Start up in 7 days series:
- Day one – The Idea
- Day two – The Setup
- Day three – The Pitch
- Day four – The Function
- Day five – The Graphics
- Day six – The Gateway
- Day seven – The Launch
One week ago I set myself a challenge to build a business in seven days and for less than $500. Today at 1.17pm, AutoCarLog, the product of that challenge, was launched.
Over the last week I had come up with and researched an idea, registered a bank account, credit card gateway, setup secure website and domain name, developed a marketing strategy, built a fully functional back end and database, designed the interface with a focus on the user experience, and built my very own SMS gateway.
The launch itself consisted of uploading the signup page, sending an email to everyone who had pre-registered and posting an update on Twitter. I must admit, as soon as it was launched, I found myself refreshing my database admin page every few seconds to see if and when I had my first customer.
After 15 minutes AutoCarlog had its first customer! (It was my mate, who had problems with his paperback logbook and inspired the idea.)
There were two motivations for doing this challenge; to inspire others and to see if it could be done.
Can it be done?
The challenge was to build a business in seven days and for less than $500. So can it be done? Yes. Just.
To reduce costs AutoCarLog used my existing company structure, but if you’re starting from scratch you can operate under your own name. If you didn’t want to operate under your own name you would need to factor in the cost of registering one ($110-$160 depending on state).

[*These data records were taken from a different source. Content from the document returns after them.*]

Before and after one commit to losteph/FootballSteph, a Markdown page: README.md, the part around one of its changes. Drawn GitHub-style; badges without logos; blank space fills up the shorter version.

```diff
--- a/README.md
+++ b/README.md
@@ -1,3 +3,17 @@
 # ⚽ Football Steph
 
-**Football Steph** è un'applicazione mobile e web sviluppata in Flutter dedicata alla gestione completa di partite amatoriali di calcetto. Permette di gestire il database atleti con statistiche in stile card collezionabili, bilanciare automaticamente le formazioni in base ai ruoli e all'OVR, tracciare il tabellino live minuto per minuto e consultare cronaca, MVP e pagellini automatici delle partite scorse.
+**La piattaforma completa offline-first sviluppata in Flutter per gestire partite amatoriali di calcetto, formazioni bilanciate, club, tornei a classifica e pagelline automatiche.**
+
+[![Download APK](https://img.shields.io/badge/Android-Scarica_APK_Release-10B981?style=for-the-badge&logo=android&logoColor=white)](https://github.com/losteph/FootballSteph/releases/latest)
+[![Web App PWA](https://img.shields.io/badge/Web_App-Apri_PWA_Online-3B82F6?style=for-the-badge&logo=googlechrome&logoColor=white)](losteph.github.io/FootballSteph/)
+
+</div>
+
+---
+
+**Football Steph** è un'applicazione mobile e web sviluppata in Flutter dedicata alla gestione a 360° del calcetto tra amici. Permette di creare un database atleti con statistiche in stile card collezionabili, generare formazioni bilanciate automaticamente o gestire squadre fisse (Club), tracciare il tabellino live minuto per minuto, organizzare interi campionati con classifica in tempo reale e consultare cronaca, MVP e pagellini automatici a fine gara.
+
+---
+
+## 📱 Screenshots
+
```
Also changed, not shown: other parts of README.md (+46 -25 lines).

I also did all the software development, which saved further costs. If you haven’t built a website before you could teach yourself (and sacrifice time) or hire a third party developer (and take a hit on cost). Alternatively you could negotiate a partnership with a developer and graphic designer for a share of the business. (I might even be interested!)

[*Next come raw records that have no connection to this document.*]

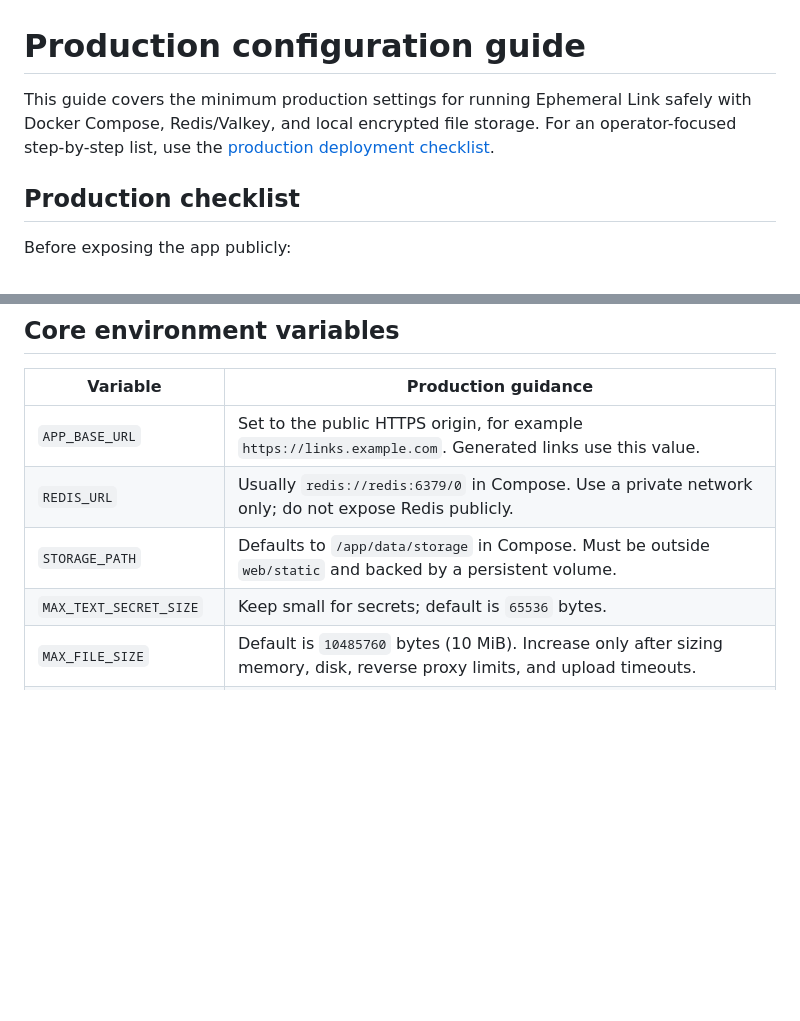
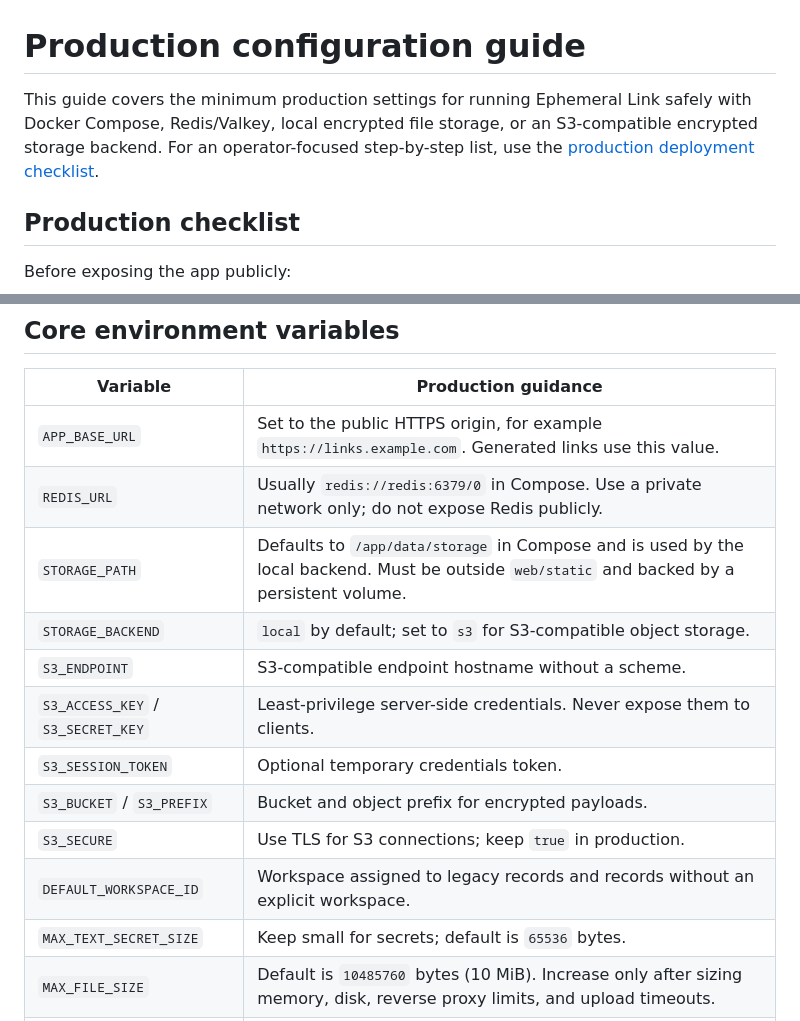
Before and after one commit to albercuba/Ephemeral-Link, a Markdown page: docs/production-configuration.md, 2 parts joined by grey strips. Drawn GitHub-style; blank space fills up the shorter version.

Commit message:
docs: finalize storage workspace and deployment guidance

```diff
--- a/docs/production-configuration.md
+++ b/docs/production-configuration.md
@@ -1,6 +1,6 @@
 # Production configuration guide
 
-This guide covers the minimum production settings for running Ephemeral Link safely with Docker Compose, Redis/Valkey, and local encrypted file storage. For an operator-focused step-by-step list, use the [production deployment checklist](production-deployment-checklist.md).
+This guide covers the minimum production settings for running Ephemeral Link safely with Docker Compose, Redis/Valkey, local encrypted file storage, or an S3-compatible encrypted storage backend. For an operator-focused step-by-step list, use the [production deployment checklist](production-deployment-checklist.md).
 
 ## Production checklist
 
@@ -80,7 +80,14 @@ Important:
 | --- | --- |
 | `APP_BASE_URL` | Set to the public HTTPS origin, for example `https://links.example.com`. Generated links use this value. |
 | `REDIS_URL` | Usually `redis://redis:6379/0` in Compose. Use a private network only; do not expose Redis publicly. |
-| `STORAGE_PATH` | Defaults to `/app/data/storage` in Compose. Must be outside `web/static` and backed by a persistent volume. |
+| `STORAGE_PATH` | Defaults to `/app/data/storage` in Compose and is used by the local backend. Must be outside `web/static` and backed by a persistent volume. |
+| `STORAGE_BACKEND` | `local` by default; set to `s3` for S3-compatible object storage. |
+| `S3_ENDPOINT` | S3-compatible endpoint hostname without a scheme. |
+| `S3_ACCESS_KEY` / `S3_SECRET_KEY` | Least-privilege server-side credentials. Never expose them to clients. |
+| `S3_SESSION_TOKEN` | Optional temporary credentials token. |
+| `S3_BUCKET` / `S3_PREFIX` | Bucket and object prefix for encrypted payloads. |
+| `S3_SECURE` | Use TLS for S3 connections; keep `true` in production. |
+| `DEFAULT_WORKSPACE_ID` | Workspace assigned to legacy records and records without an explicit workspace. |
 | `MAX_TEXT_SECRET_SIZE` | Keep small for secrets; default is `65536` bytes. |
 | `MAX_FILE_SIZE` | Default is `10485760` bytes (10 MiB). Increase only after sizing memory, disk, reverse proxy limits, and upload timeouts. |
 | `DEFAULT_TTL_SECONDS` | Default link lifetime when users do not choose one. |
```
Also changed, not shown: docs/roadmap.md (+6 -6 lines).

Another thing this challenge taught me was to think outside the box, particularly with the SMS gateway. If money wasn’t a tight constraint, normally I would have signed up with an aggregator. However this challenge forced me to look at alternative ways, which is how the idea to use a Mobile phone and PC was born and why I eventually built my own hardware SMS gateway.
The best thing about this challenge was hearing about the ideas it inspired others. It is such a great feeling to be able to help out other people and here is some of their comments I received throughout the week:
From Manny (on semi-blog.com)
I found the info you provided VERY useful for my own website, which will need an SMS gateway! Thanks for the links you posted!
From Royce Fullerton (on semi-blog.com)
Thanks for sharing your experience in such transparency and detail Seb. I look forward to your new posts everyday. I am planning on doing something similar in size of scope when I have enough time to devote to it.
From Marney Perna (on Anthill Online)
OK I am now very interested. I agree with the many comments re not having sufficient skills as this is my one single most frustrating aspect of creating online products. Look forward to reading the next 6 days…. fabulous and thanks.
From Marfi (on ReadWriteWeb)
Wow! Great story, I wish him good look, he is an excellent example to everyone complaining and hating when the real obstacle is… [their] own lack of motivation 🙂
From TheNextCorner on Twitter
TheNextCorner @sebeckmas You already inspired me…!
Where to from now?
Whilst the AutoCarLog service is fully operational, the business is still in its infancy. Like a new born, AutoCarLog requires a lot of attention to grow and I have no intention of sitting still.
In the next few weeks I have meetings with the Managing Directors of several Tax Accountancy franchises and will be selling ‘prepaid’ accounts to National stationary suppliers, hopefully to sit on the shelf next to the humble $4.69 paperback.
AutoCarLog will be expanding internationally and I have already been approached by people wanting to discuss licensing the service overseas.
Finally, I have a large PR campaign planned to promote the service in the offline space.
So I hope I’ve been able to inspire you to give your great idea a chance. This series of blogs has shown it is possible to limit your exposure to just seven days and $500, which is a challenge you could easily set for yourself. If you do, please let me know – I would love to hear about it!
Now time to get some sleep.